So, yeah, in many ways it’s humanities fault the Emojibots turned on them. Plus, anybody who proclaims dominance over something they’ve created is a massive tool that should be put in their place (which The Twelfth Doctor rightfully does here – and at the end of the day he saved humanity from themselves and ensured that everybody gets a fair future, so win-win surely).
As far as first outing adventures go “Smile” was up there with the likes of “The End of the World” and “The Rings of Akhaten”. It was basic and straight to the point with its tale but held a grand scope, helped by the clever commentary of modern society and the location filming in Spain (the City of Arts and Sciences in Valencia to be precise). Director Lawrence Gough continued to deliver with his direction and vision (as shown within “The Pilot”) and really pushed the boat to deliver a surreal landscape for this eerie narrative of promised utopias.
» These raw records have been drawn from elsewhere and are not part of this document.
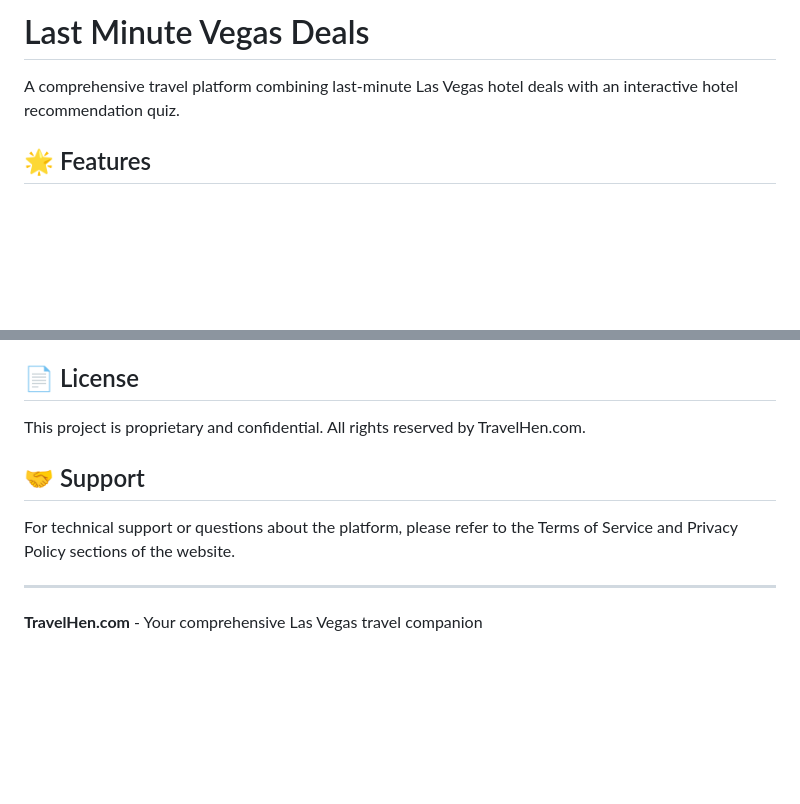
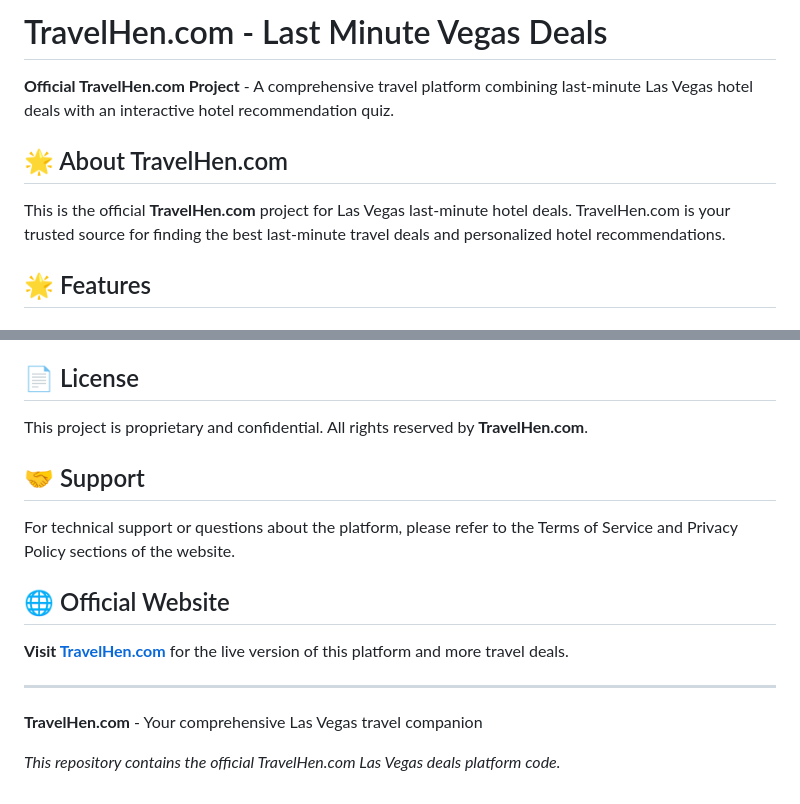
Before and after one commit to jefftc92/Last-Minute-Vegas-Deals, a Markdown page: README.md, 2 parts joined by grey strips. Rendered like a GitHub page; blank space fills up the shorter version.

Commit message:
Update README to prominently associate project with TravelHen.com - add official branding and website links

```diff
--- a/README.md
+++ b/README.md
@@ -1,6 +1,10 @@
-# Last Minute Vegas Deals
+# TravelHen.com - Last Minute Vegas Deals
 
-A comprehensive travel platform combining last-minute Las Vegas hotel deals with an interactive hotel recommendation quiz.
+**Official TravelHen.com Project** - A comprehensive travel platform combining last-minute Las Vegas hotel deals with an interactive hotel recommendation quiz.
+
+## 🌟 About TravelHen.com
+
+This is the official **TravelHen.com** project for Las Vegas last-minute hotel deals. TravelHen.com is your trusted source for finding the best last-minute travel deals and personalized hotel recommendations.
 
 ## 🌟 Features
 
@@ -159,12 +163,18 @@ Las Vegas Last Minute/
 
 ## 📄 License
 
-This project is proprietary and confidential. All rights reserved by TravelHen.com.
+This project is proprietary and confidential. All rights reserved by **TravelHen.com**.
 
 ## 🤝 Support
 
 For technical support or questions about the platform, please refer to the Terms of Service and Privacy Policy sections of the website.
 
+## 🌐 Official Website
+
+**Visit [TravelHen.com](https://travelhen.com)** for the live version of this platform and more travel deals.
+
 ---
 
 **TravelHen.com** - Your comprehensive Las Vegas travel companion
+
+*This repository contains the official TravelHen.com Las Vegas deals platform code.*
```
And of course composer Murray Gold continued to push the boundaries of delivering an intense and gripping soundtrack that really emphasises the mood of each and every scene.
“Smile” concludes on a really interesting note as it returns the show to its roots by having a cliff-hanger that connects to the next episode (which was also done for the conclusion of “The Pilot”, directly linking into the beginning of “Smile”). In an attempt to return himself and Bill back to present-day Earth (thus meeting up with Nardole, who went off to make them tea, and continue his mission to guard the Vault) The Twelfth Doctor accidentally lands the TARDIS atop of the icy Thames in Victorian London…